No medication can cure dementia. But some may help with some of the symptoms for a time. And doctors may prescribe other meds to treat problems brought on by dementia, such as depression, trouble sleeping, or irritability.
Taking care of those suffering with Dementia
For people living with dementia, increased confusion is often the first symptom of any illness. If a person living with dementia shows rapidly increased confusion, contact your health care provider for advice. Unless the person is having difficulty breathing or a very high fever, it is recommended that you call your health care provider instead of going directly to an emergency room. Your doctor may be able to treat the person without a visit to the hospital.
People living with dementia may need extra and/or written reminders and support to remember important hygienic practices from one day to the next.
Consider placing signs in the bathroom and elsewhere to remind people with dementia to wash their hands with soap for 20 seconds.
Demonstrate thorough hand-washing.
Alcohol-based hand sanitizer with at least 60% alcohol can be a quick alternative to hand-washing if the person with dementia cannot get to a sink or wash his/her hands easily.
Ask your pharmacist or doctor about filling prescriptions for a greater number of days to reduce trips to the pharmacy.
Think ahead and make alternative plans for the person with dementia should adult day care, respite, etc. be modified or cancelled in response to COVID-19.
Think ahead and make alternative plans for care management if the primary caregiver should become sick.
Dangers during COVID Pandemic
Alzheimer’s disease does not increase the risk of a COVID-19 infection, but increased age and associated health conditions such as dementia may pose a risk.
Those who show symptoms of dementia may forget to wash their hands or take other recommended precautions to prevent illness. In these cases, family members and caregivers can help by offering additional reminders or written notes and signs.
If they show symptoms of COVID-19, family members and caregivers should avoid visiting patients in nursing homes or other places until their self-isolation period is complete.

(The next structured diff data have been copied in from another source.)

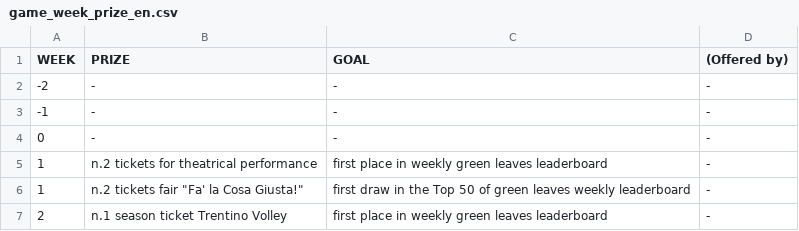
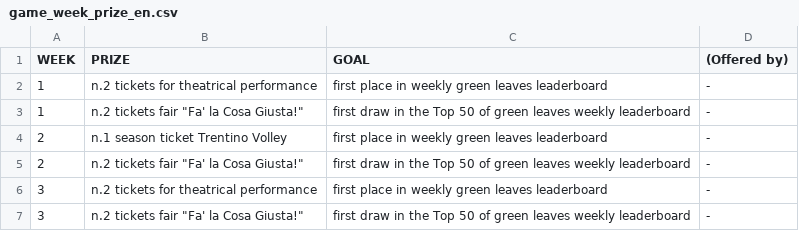
Before and after one commit to smartcampuslab/smartcampus.mobilityservice, a CSV file: src/main/resources/mail/conf_file/game_week_prize_en.csv, drawn as a sheet; only a part is shown; the shorter side is filled out with more unchanged rows; the diff names each change by its address in the sheet, - before the commit and + after, or states it on an @@ line.

Commit message:
Removed test weeks.

```diff
--- a/src/main/resources/mail/conf_file/game_week_prize_en.csv
+++ b/src/main/resources/mail/conf_file/game_week_prize_en.csv
-row 2: -2 | - | - | -
-row 3: -1 | - | - | -
-row 4: 0 | - | - | -
```
Also changed, not shown: src/main/resources/mail/conf_file/game_week_prize_it.csv.
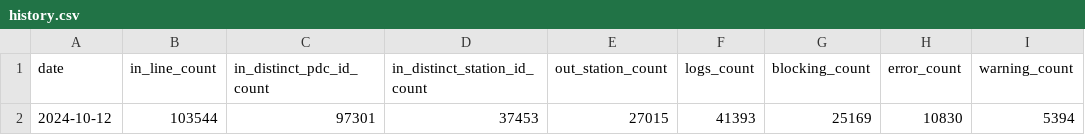
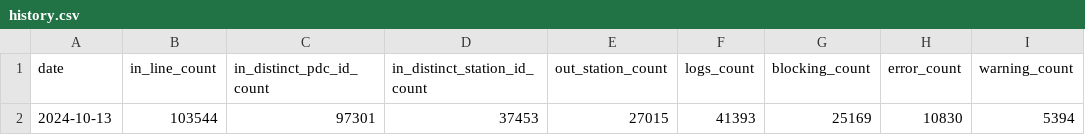
Before and after one commit to guiohm/ref-EU-EVSE, a CSV file: history.csv, drawn as a sheet.

```diff
--- a/history.csv
+++ b/history.csv
@@ -1,2 +1,2 @@
 date,in_line_count,in_distinct_pdc_id_count,in_distinct_station_id_count,out_station_count,logs_count,blocking_count,error_count,warning_count
-2024-10-12,103544,97301,37453,27015,41393,25169,10830,5394
+2024-10-13,103544,97301,37453,27015,41393,25169,10830,5394
```
Also changed, not shown: 1 other file.
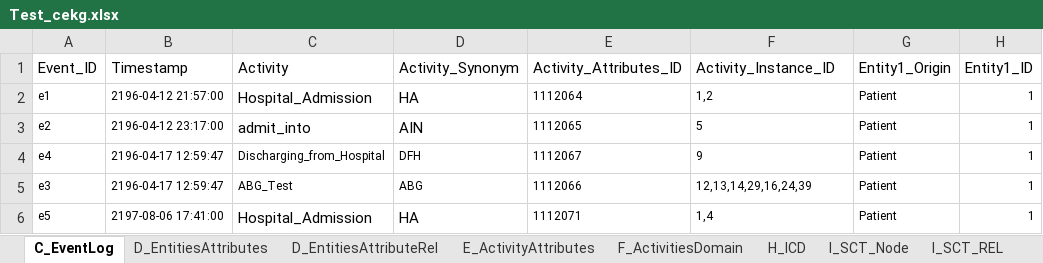
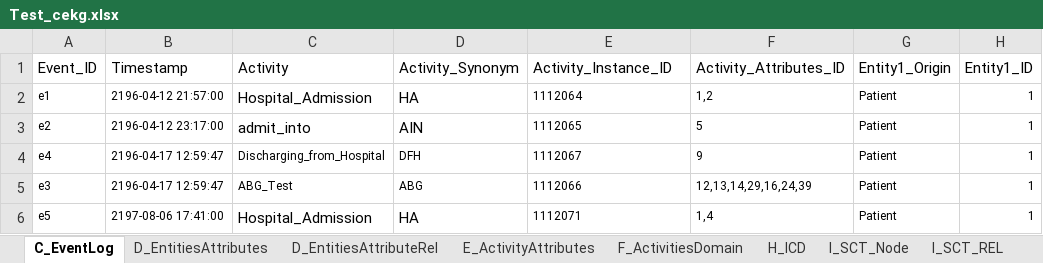
Before and after one commit to mnaeimaei/ClinicalEventKnowledgeGraphs_Web, an Excel workbook: Dataset/Test_cekg.xlsx, sheet C_EventLog, drawn as a sheet; only a part is shown; values as stored, in another font and other column widths than the file's, no borders; the diff names each change by its address in the sheet, - before the commit and + after, or states it on an @@ line.

Commit message:
Add files via upload

```diff
--- a/Dataset/Test_cekg.xlsx (sheet C_EventLog)
+++ b/Dataset/Test_cekg.xlsx (sheet C_EventLog)
-E1: Activity_Attributes_ID
+E1: Activity_Instance_ID
-F1: Activity_Instance_ID
+F1: Activity_Attributes_ID
```
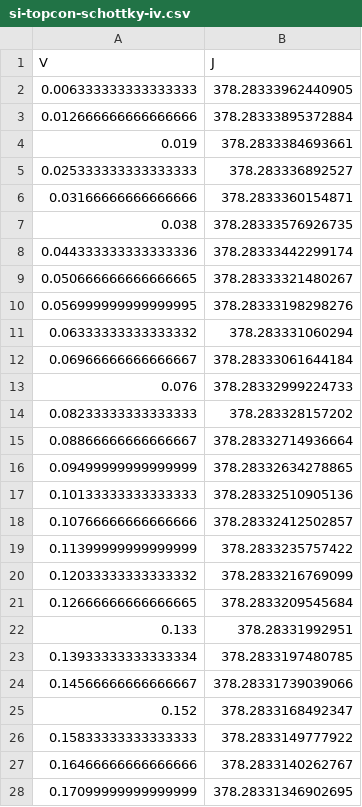
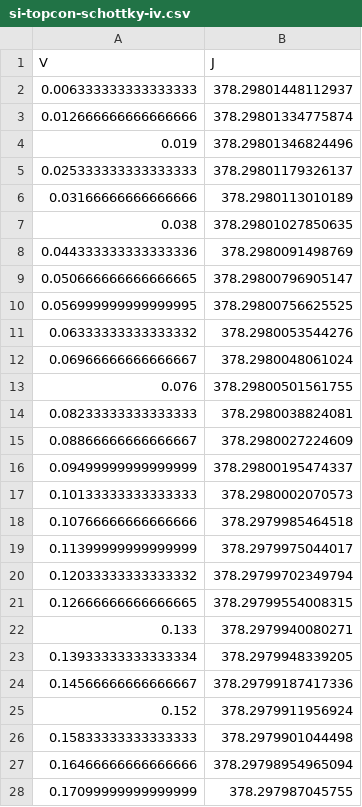
Before and after one commit to OxfordInterfacesLab/TandemFlow, a CSV file: simulation_data/chargetransport/si-topcon-schottky-iv.csv, drawn as a sheet; only a part is shown; the diff covers the shown part only.

Commit message:
Updated utils and TOPCON simulation

```diff
--- a/simulation_data/chargetransport/si-topcon-schottky-iv.csv
+++ b/simulation_data/chargetransport/si-topcon-schottky-iv.csv
@@ -1,28 +1,28 @@
 V,J
-0.006333333333333333,378.28333962440905
-0.012666666666666666,378.28333895372884
-0.019,378.2833384693661
-0.025333333333333333,378.283336892527
-0.03166666666666666,378.2833360154871
-0.038,378.28333576926735
-0.044333333333333336,378.28333442299174
-0.050666666666666665,378.28333321480267
-0.056999999999999995,378.28333198298276
-0.06333333333333332,378.283331060294
-0.06966666666666667,378.28333061644184
-0.076,378.28332999224733
-0.08233333333333333,378.283328157202
-0.08866666666666667,378.28332714936664
-0.09499999999999999,378.28332634278865
-0.10133333333333333,378.28332510905136
-0.10766666666666666,378.28332412502857
-0.11399999999999999,378.2833235757422
-0.12033333333333332,378.2833216769099
-0.12666666666666665,378.2833209545684
-0.133,378.28331992951
-0.13933333333333334,378.2833197480785
-0.14566666666666667,378.28331739039066
-0.152,378.2833168492347
-0.15833333333333333,378.2833149777922
-0.16466666666666666,378.2833140262767
-0.17099999999999999,378.28331346902695
+0.006333333333333333,378.29801448112937
+0.012666666666666666,378.29801334775874
+0.019,378.29801346824496
+0.025333333333333333,378.29801179326137
+0.03166666666666666,378.2980113010189
+0.038,378.29801027850635
+0.044333333333333336,378.2980091498769
+0.050666666666666665,378.29800796905147
+0.056999999999999995,378.29800756625525
+0.06333333333333332,378.2980053544276
+0.06966666666666667,378.2980048061024
+0.076,378.29800501561755
+0.08233333333333333,378.2980038824081
+0.08866666666666667,378.2980027224609
+0.09499999999999999,378.29800195474337
+0.10133333333333333,378.2980002070573
+0.10766666666666666,378.2979985464518
+0.11399999999999999,378.2979975044017
+0.12033333333333332,378.29799702349794
+0.12666666666666665,378.29799554008315
+0.133,378.2979940080271
+0.13933333333333334,378.2979948339205
+0.14566666666666667,378.29799187417336
+0.152,378.2979911956924
+0.15833333333333333,378.2979901044498
+0.16466666666666666,378.29798954965094
+0.17099999999999999,378.297987045755
```
Also changed, not shown: 123 edited cells elsewhere in this file, 5 other files.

In addition, diseases like COVID-19 and the flu may worsen cognitive impairment due to dementia.
Five ways to help reduce your risk of dementia
Look after heart:
Smoking, high blood pressure, high cholesterol, diabetes and obesity all damage the blood vessels and increase the risk for having a stroke or a heart attack, that could contribute to developing dementia in later life. These problems can be prevented through healthy lifestyle choices and should be treated effectively if they do occur.
Be physically active and do regular exercise
Physical activity and exercise are powerful preventive medicines. The good news is that getting active is proven to make us feel good and is a great activity to do with friends and family.
Eat together, exercise together with the family.
Follow a healthy diet: Eat healthy, balanced diet. Some evidence suggests that a Mediterranean-type diet, rich in cereals, fruits, fish, legumes and vegetables can help to reduce the risk of dementia.
Challenge your brain:
By challenging the brain with new activities, you can help build new brain neurons and strengthen the connections between them. This may counter the harmful effects of Alzheimer’s disease and other dementia pathologies. By challenging your brain, you can learn some great new things. So how about learning a new language or taking up a new hobby during lockdown with covid.
Enjoy social activities
Social activities may be beneficial to brain health because they stimulate our brain reserves, helping to reduce our risk of dementia and depression. Try and make time for friends and family. You can even combine your activities with physical and mental exercise through sport or other hobbies.
It is already said that elders are more vulnerable population during this pandemic. Not only they are easily porn to infections coupled with other diseases that targets them due to ageing especially those with Dementia needed to be dealt with extra care and precaution. Caution is the only buzzword that saves them and protects them.
There are certain measures we can take to reduce your risk of dementia-like Look after heart,Be physically active and do regular exercise, eat together, exercise together with the family, Challenge your brain, Enjoy social activities.